*** Opening RECORDED DATA ***
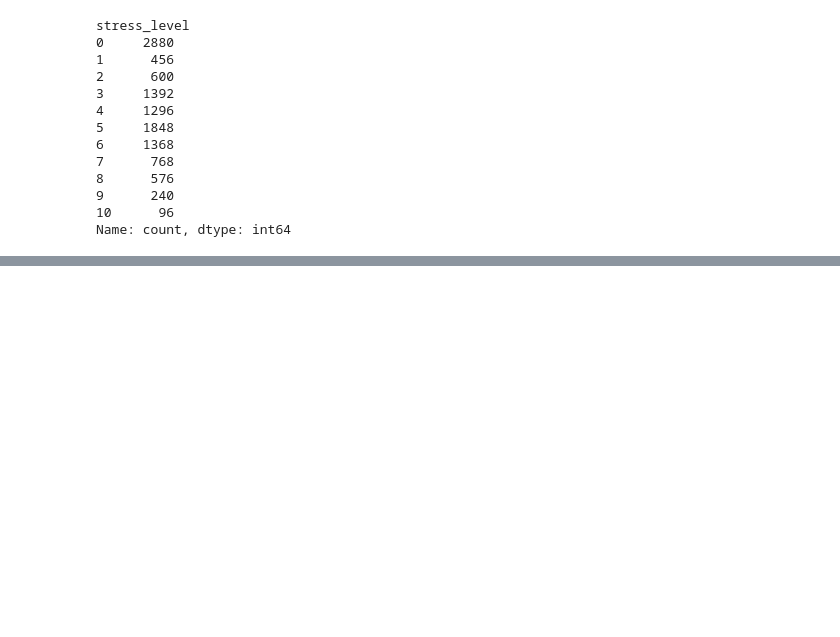
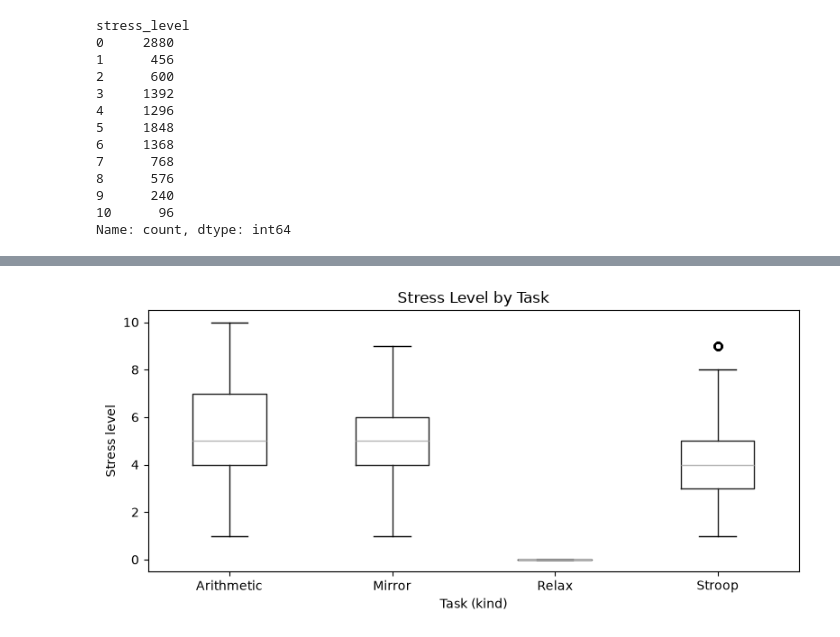
Before and after one commit to pxsa/EEG-stress-xai, a Jupyter notebook: Code/stress.ipynb, the cells around one changed output, grey strips where cells are left out. Cells and saved outputs as stored; diff of their text form; code cells hidden in the pictures; blank space fills up the shorter version.

```diff
--- a/Code/stress.ipynb
+++ b/Code/stress.ipynb
@@ -770,0 +397,11 @@ SVM                  0.544271   0.586255  0.645062  0.614254  0.531174
+# %%
+fig, ax = plt.subplots(figsize=(8, 4))
+metadata_full.boxplot(column="stress_level", by="kind", ax=ax, grid=False)
+ax.set_title("Stress Level by Task")
+ax.set_xlabel("Task (kind)")
+ax.set_ylabel("Stress level")
+plt.suptitle("")
+plt.tight_layout()
+plt.show()
+# %% [output]
+[figure, added]
```
Also changed, not shown: parts of 147 cells of this notebook.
*** Closing RECORDED DATA ***
> **ASSIGNED TASK**: Your answer should be an exact copy of the records above, with no pictures in it.

> **RESULT FOR THIS EXERCISE**:
Before and after one commit to pxsa/EEG-stress-xai, a Jupyter notebook: Code/stress.ipynb, the cells around one changed output, grey strips where cells are left out. Cells and saved outputs as stored; diff of their text form; code cells hidden in the pictures; blank space fills up the shorter version.

```diff
--- a/Code/stress.ipynb
+++ b/Code/stress.ipynb
@@ -770,0 +397,11 @@ SVM                  0.544271   0.586255  0.645062  0.614254  0.531174
+# %%
+fig, ax = plt.subplots(figsize=(8, 4))
+metadata_full.boxplot(column="stress_level", by="kind", ax=ax, grid=False)
+ax.set_title("Stress Level by Task")
+ax.set_xlabel("Task (kind)")
+ax.set_ylabel("Stress level")
+plt.suptitle("")
+plt.tight_layout()
+plt.show()
+# %% [output]
+[figure, added]
```
Also changed, not shown: parts of 147 cells of this notebook.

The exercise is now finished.